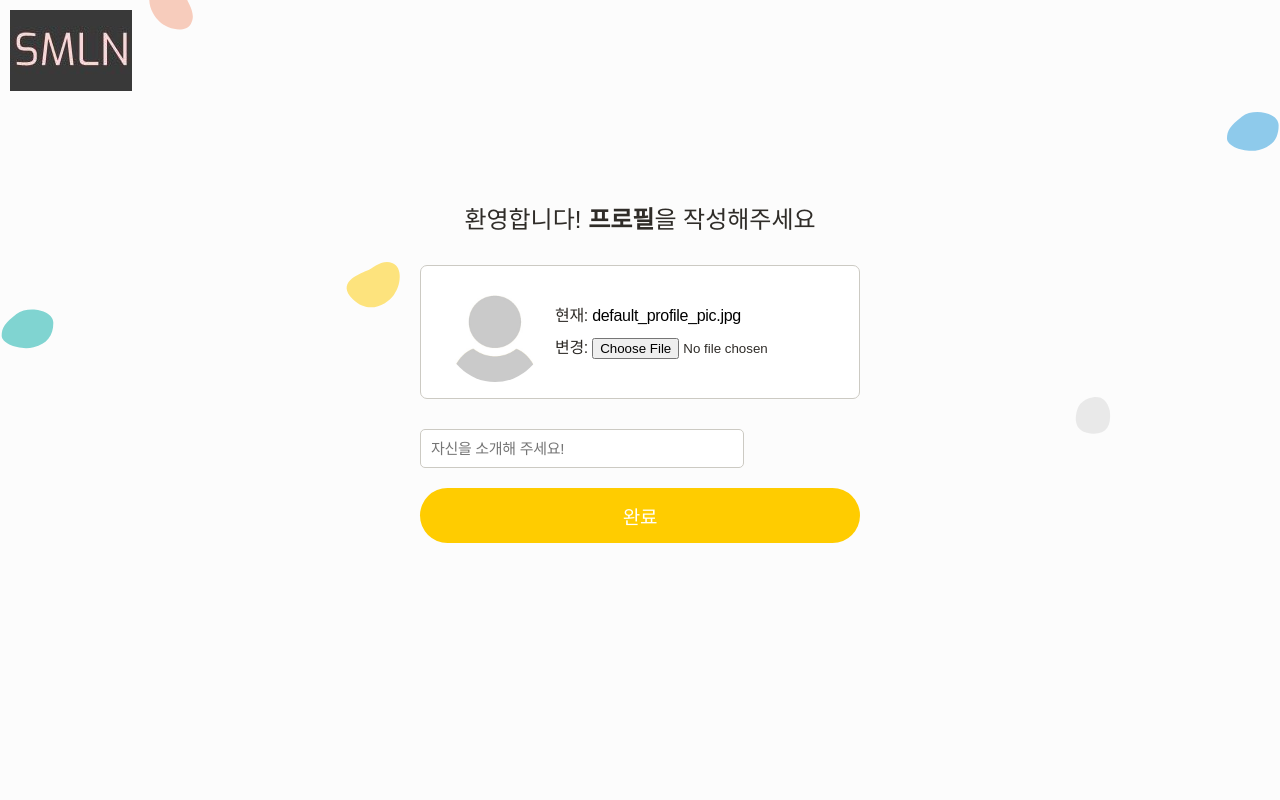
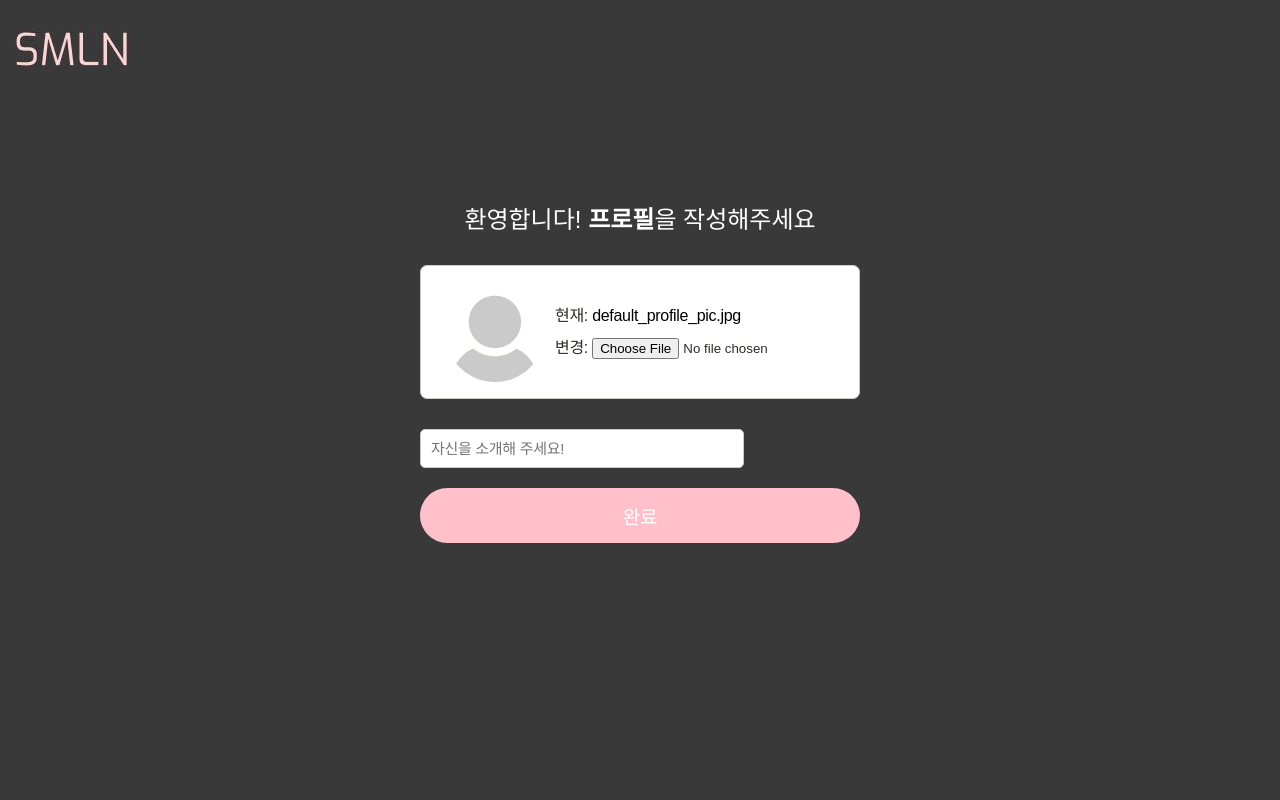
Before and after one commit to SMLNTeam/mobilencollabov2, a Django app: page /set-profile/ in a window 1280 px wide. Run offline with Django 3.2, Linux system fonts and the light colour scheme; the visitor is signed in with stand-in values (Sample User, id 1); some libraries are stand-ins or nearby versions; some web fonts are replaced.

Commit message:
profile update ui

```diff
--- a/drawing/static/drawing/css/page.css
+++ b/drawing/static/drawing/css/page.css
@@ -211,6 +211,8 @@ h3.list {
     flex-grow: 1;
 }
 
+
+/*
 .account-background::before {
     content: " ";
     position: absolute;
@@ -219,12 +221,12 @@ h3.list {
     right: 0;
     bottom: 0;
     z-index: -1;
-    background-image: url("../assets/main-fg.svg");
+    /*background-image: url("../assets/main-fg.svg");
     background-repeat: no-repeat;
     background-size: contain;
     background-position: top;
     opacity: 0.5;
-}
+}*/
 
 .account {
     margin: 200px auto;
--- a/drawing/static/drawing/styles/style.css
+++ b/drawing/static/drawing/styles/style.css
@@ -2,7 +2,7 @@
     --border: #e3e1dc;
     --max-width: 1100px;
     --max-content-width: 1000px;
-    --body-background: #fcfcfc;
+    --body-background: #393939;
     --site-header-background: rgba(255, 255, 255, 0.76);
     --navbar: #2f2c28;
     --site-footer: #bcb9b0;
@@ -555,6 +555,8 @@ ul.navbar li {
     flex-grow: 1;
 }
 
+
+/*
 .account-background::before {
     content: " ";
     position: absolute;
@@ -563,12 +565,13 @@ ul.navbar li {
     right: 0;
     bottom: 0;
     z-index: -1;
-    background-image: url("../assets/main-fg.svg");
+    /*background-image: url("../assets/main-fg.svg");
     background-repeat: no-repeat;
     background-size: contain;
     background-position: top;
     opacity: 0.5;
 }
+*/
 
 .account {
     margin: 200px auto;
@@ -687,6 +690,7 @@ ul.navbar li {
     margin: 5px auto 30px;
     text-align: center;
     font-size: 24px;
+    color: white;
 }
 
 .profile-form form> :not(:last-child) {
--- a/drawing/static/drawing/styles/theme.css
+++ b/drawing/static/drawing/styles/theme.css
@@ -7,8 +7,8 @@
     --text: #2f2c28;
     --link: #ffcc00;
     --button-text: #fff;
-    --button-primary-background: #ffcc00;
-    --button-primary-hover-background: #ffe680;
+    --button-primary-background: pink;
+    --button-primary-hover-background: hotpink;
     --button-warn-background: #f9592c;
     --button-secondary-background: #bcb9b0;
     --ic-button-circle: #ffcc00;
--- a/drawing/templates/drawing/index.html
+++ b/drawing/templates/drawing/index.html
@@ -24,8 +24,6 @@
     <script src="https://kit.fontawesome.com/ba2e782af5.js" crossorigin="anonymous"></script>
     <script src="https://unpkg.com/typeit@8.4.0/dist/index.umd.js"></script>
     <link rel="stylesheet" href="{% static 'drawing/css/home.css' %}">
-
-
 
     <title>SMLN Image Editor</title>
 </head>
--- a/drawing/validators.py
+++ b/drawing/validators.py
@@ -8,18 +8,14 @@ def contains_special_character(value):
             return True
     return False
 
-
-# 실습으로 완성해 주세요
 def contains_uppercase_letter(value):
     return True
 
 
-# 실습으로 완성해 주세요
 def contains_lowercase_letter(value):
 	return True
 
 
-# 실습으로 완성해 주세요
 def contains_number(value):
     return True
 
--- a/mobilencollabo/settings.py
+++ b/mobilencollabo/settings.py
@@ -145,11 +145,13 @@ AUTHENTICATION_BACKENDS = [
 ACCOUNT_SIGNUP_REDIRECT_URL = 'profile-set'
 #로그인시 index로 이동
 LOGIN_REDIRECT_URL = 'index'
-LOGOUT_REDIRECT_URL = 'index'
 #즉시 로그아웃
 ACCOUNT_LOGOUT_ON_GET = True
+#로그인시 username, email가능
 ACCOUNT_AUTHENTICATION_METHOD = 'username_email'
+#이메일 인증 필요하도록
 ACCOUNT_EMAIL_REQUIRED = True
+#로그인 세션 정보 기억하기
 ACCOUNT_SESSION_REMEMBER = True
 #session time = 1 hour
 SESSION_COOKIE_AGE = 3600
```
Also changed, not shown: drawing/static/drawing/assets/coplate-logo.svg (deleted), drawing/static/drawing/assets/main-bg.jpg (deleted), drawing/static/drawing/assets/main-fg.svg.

> Exercise
Only the lines that hold the word "return" are wanted; each should be pulled from the records.

> Result of this task
             return True
     return False
     return True
 	return True
     return True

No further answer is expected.